Swallowing my pride to admit that I can’t do everything is super hard for me. My parents tell me that when I was a toddler and they asked if I needed help with something I’d say, “No. I do it!” Obviously that stubbornness hasn’t eased, but I’ve got to find a way to it. Knowing how much it will hurt to do things and hard it will be to have a positive attitude once I get there, is keeping me away from events I would have energetically attended in the past. This does not work with my social butterfly personality and leaves me feeling a bit more isolated than I’d like.
Asking for and accepting help.
Not being completely self-dependent is also super hard for me. What has made it even harder to ask for help, are the times people haven’t lived up to what they tell me they’ll do. It disappoints me and affects the way I feel about that person, especially if I’ve always come through for them. So, if I’m really not afraid to take risks, isn’t asking for help just another way of taking a risk?
Accepting help isn’t just about getting help from people. It’s also about using tools that can help me be in less pain. For example, after an especially painful week, I’ve been using a cane to help me get around. I’m getting a handicap placard for my car so where I have to park doesn’t stop me from going where I want to go. Doing all this makes me feel especially vulnerable, and old, but the alternative stinks.
Take better care of myself.
Like most women, I’ve put other people before myself way too often. In a weird way, ignoring my injuries had a lot to do with not inconveniencing someone else. I’d like to think I’m getting better at learning to put myself first, but as I’m writing this, I realize that I still have so much to work on about saying “no.” This time of year is always tough for me, like it is so many other people I know – feeling overwhelmed and just raw. Since I’ve written about this before, I’m going back to some of my past blogs to remind myself of what to do, especially this one.
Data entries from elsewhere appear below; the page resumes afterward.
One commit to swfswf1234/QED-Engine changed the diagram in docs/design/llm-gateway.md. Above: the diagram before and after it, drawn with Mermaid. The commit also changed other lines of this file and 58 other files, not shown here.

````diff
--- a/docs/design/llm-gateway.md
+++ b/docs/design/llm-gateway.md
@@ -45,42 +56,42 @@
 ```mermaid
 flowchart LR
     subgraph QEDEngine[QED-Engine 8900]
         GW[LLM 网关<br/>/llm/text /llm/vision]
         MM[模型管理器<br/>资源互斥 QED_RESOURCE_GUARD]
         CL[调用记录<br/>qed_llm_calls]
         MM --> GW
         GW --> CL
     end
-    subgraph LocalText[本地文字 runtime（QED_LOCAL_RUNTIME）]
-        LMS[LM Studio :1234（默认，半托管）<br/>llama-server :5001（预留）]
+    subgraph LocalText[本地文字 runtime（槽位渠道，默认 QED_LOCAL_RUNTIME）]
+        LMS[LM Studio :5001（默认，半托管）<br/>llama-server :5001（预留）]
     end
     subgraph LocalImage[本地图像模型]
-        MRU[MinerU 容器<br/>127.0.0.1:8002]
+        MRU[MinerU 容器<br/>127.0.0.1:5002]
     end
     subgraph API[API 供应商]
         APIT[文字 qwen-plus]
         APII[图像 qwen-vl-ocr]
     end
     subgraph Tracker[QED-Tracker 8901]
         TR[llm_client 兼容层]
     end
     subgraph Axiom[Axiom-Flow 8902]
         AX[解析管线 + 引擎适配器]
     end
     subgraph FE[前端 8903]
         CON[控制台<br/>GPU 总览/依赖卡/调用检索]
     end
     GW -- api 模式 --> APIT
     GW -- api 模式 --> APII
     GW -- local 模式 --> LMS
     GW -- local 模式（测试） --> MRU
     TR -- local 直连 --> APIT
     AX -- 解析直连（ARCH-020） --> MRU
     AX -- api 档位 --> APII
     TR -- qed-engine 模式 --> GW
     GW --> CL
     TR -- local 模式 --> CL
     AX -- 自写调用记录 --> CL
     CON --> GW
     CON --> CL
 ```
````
I’ve often said that I think it takes more strength to be “weak,” than it does to be “strong,” honoring our vulnerabilities. Because, no matter how much I ignore, or try to fight my limitations, the reality remains the same. My ankle is toast. Since I can’t turn back time, I’m going to keep putting one foot in front of the other as long as I can, with all the help I can get, and love myself for persevering.
Thanks for your support,